> Activity
Below are records that should be duplicated exactly, with no image retained.

------------------------------------

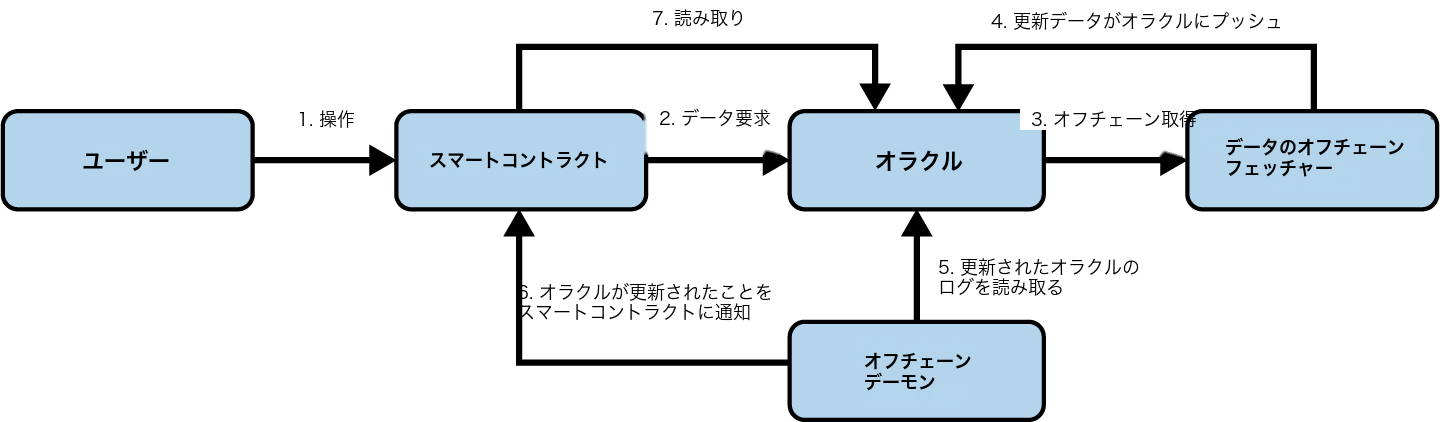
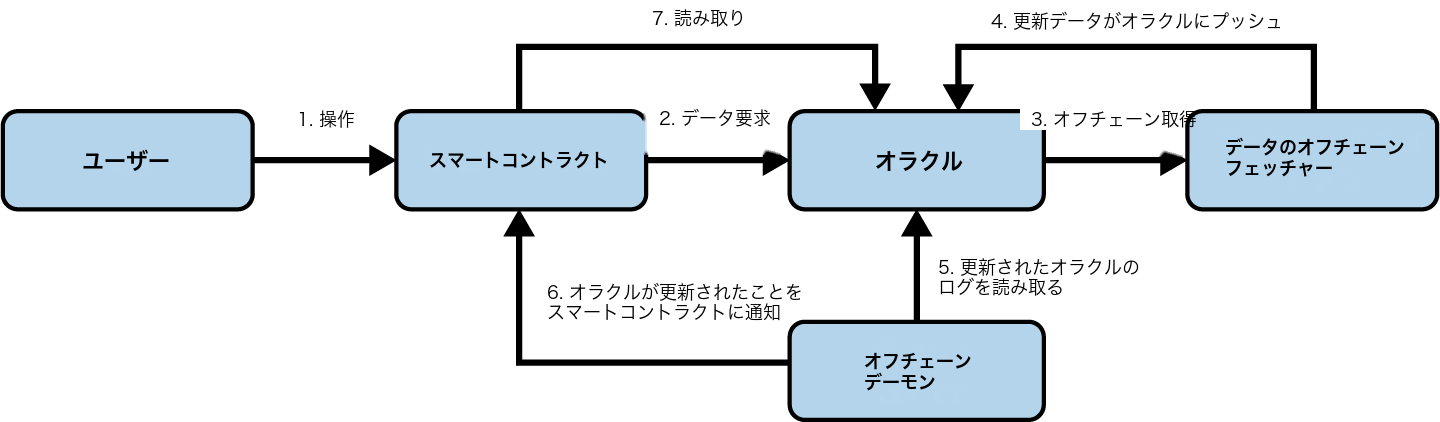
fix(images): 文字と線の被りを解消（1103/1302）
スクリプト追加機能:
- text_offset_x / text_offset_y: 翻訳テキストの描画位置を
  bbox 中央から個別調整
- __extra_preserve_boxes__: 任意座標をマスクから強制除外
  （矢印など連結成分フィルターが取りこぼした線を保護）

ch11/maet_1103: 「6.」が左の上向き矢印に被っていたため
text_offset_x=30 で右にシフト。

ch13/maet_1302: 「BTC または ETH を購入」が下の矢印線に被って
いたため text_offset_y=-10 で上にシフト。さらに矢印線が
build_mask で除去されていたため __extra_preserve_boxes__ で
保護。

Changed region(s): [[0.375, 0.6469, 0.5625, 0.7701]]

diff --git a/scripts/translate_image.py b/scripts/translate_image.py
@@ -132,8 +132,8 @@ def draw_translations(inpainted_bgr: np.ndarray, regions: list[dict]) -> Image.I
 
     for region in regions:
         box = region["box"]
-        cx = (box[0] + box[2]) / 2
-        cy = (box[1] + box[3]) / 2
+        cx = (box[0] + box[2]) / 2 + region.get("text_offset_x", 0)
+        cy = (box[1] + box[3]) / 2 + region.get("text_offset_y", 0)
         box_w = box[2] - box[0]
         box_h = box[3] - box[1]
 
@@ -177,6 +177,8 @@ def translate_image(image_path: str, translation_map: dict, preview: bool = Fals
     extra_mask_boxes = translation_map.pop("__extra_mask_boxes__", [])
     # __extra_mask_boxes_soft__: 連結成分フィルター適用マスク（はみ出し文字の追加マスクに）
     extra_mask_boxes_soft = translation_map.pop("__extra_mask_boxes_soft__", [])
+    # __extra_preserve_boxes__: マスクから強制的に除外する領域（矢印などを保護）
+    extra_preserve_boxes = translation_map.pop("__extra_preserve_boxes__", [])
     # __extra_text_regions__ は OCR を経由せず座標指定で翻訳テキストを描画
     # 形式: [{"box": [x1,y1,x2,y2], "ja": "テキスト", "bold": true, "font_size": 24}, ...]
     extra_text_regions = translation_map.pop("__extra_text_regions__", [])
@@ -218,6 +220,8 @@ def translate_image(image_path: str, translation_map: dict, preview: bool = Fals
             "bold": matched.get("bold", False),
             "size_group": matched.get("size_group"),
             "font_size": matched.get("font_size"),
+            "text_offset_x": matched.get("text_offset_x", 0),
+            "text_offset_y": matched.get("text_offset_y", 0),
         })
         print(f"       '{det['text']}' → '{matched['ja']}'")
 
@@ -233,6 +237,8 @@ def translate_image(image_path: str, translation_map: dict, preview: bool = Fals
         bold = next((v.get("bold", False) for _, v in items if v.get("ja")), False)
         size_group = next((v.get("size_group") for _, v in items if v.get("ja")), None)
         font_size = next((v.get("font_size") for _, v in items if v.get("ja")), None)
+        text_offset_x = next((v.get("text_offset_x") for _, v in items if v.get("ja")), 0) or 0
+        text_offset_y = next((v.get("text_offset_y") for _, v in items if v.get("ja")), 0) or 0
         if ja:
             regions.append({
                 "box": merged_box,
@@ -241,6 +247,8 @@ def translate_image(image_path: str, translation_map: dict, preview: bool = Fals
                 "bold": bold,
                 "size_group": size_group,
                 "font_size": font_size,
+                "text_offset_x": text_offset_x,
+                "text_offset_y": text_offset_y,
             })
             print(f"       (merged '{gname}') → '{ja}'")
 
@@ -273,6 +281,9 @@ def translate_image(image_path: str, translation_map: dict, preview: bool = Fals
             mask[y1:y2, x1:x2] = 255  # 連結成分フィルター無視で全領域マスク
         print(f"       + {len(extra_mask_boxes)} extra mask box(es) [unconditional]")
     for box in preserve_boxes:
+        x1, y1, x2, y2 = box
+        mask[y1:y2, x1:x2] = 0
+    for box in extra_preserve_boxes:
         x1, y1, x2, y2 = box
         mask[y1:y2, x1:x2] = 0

------------------------------------

> Solution to the exercise
fix(images): 文字と線の被りを解消（1103/1302）
スクリプト追加機能:
- text_offset_x / text_offset_y: 翻訳テキストの描画位置を
  bbox 中央から個別調整
- __extra_preserve_boxes__: 任意座標をマスクから強制除外
  （矢印など連結成分フィルターが取りこぼした線を保護）

ch11/maet_1103: 「6.」が左の上向き矢印に被っていたため
text_offset_x=30 で右にシフト。

ch13/maet_1302: 「BTC または ETH を購入」が下の矢印線に被って
いたため text_offset_y=-10 で上にシフト。さらに矢印線が
build_mask で除去されていたため __extra_preserve_boxes__ で
保護。

Changed region(s): [[0.375, 0.6469, 0.5625, 0.7701]]

diff --git a/scripts/translate_image.py b/scripts/translate_image.py
@@ -132,8 +132,8 @@ def draw_translations(inpainted_bgr: np.ndarray, regions: list[dict]) -> Image.I
 
     for region in regions:
         box = region["box"]
-        cx = (box[0] + box[2]) / 2
-        cy = (box[1] + box[3]) / 2
+        cx = (box[0] + box[2]) / 2 + region.get("text_offset_x", 0)
+        cy = (box[1] + box[3]) / 2 + region.get("text_offset_y", 0)
         box_w = box[2] - box[0]
         box_h = box[3] - box[1]
 
@@ -177,6 +177,8 @@ def translate_image(image_path: str, translation_map: dict, preview: bool = Fals
     extra_mask_boxes = translation_map.pop("__extra_mask_boxes__", [])
     # __extra_mask_boxes_soft__: 連結成分フィルター適用マスク（はみ出し文字の追加マスクに）
     extra_mask_boxes_soft = translation_map.pop("__extra_mask_boxes_soft__", [])
+    # __extra_preserve_boxes__: マスクから強制的に除外する領域（矢印などを保護）
+    extra_preserve_boxes = translation_map.pop("__extra_preserve_boxes__", [])
     # __extra_text_regions__ は OCR を経由せず座標指定で翻訳テキストを描画
     # 形式: [{"box": [x1,y1,x2,y2], "ja": "テキスト", "bold": true, "font_size": 24}, ...]
     extra_text_regions = translation_map.pop("__extra_text_regions__", [])
@@ -218,6 +220,8 @@ def translate_image(image_path: str, translation_map: dict, preview: bool = Fals
             "bold": matched.get("bold", False),
             "size_group": matched.get("size_group"),
             "font_size": matched.get("font_size"),
+            "text_offset_x": matched.get("text_offset_x", 0),
+            "text_offset_y": matched.get("text_offset_y", 0),
         })
         print(f"       '{det['text']}' → '{matched['ja']}'")
 
@@ -233,6 +237,8 @@ def translate_image(image_path: str, translation_map: dict, preview: bool = Fals
         bold = next((v.get("bold", False) for _, v in items if v.get("ja")), False)
         size_group = next((v.get("size_group") for _, v in items if v.get("ja")), None)
         font_size = next((v.get("font_size") for _, v in items if v.get("ja")), None)
+        text_offset_x = next((v.get("text_offset_x") for _, v in items if v.get("ja")), 0) or 0
+        text_offset_y = next((v.get("text_offset_y") for _, v in items if v.get("ja")), 0) or 0
         if ja:
             regions.append({
                 "box": merged_box,
@@ -241,6 +247,8 @@ def translate_image(image_path: str, translation_map: dict, preview: bool = Fals
                 "bold": bold,
                 "size_group": size_group,
                 "font_size": font_size,
+                "text_offset_x": text_offset_x,
+                "text_offset_y": text_offset_y,
             })
             print(f"       (merged '{gname}') → '{ja}'")
 
@@ -273,6 +281,9 @@ def translate_image(image_path: str, translation_map: dict, preview: bool = Fals
             mask[y1:y2, x1:x2] = 255  # 連結成分フィルター無視で全領域マスク
         print(f"       + {len(extra_mask_boxes)} extra mask box(es) [unconditional]")
     for box in preserve_boxes:
+        x1, y1, x2, y2 = box
+        mask[y1:y2, x1:x2] = 0
+    for box in extra_preserve_boxes:
         x1, y1, x2, y2 = box
         mask[y1:y2, x1:x2] = 0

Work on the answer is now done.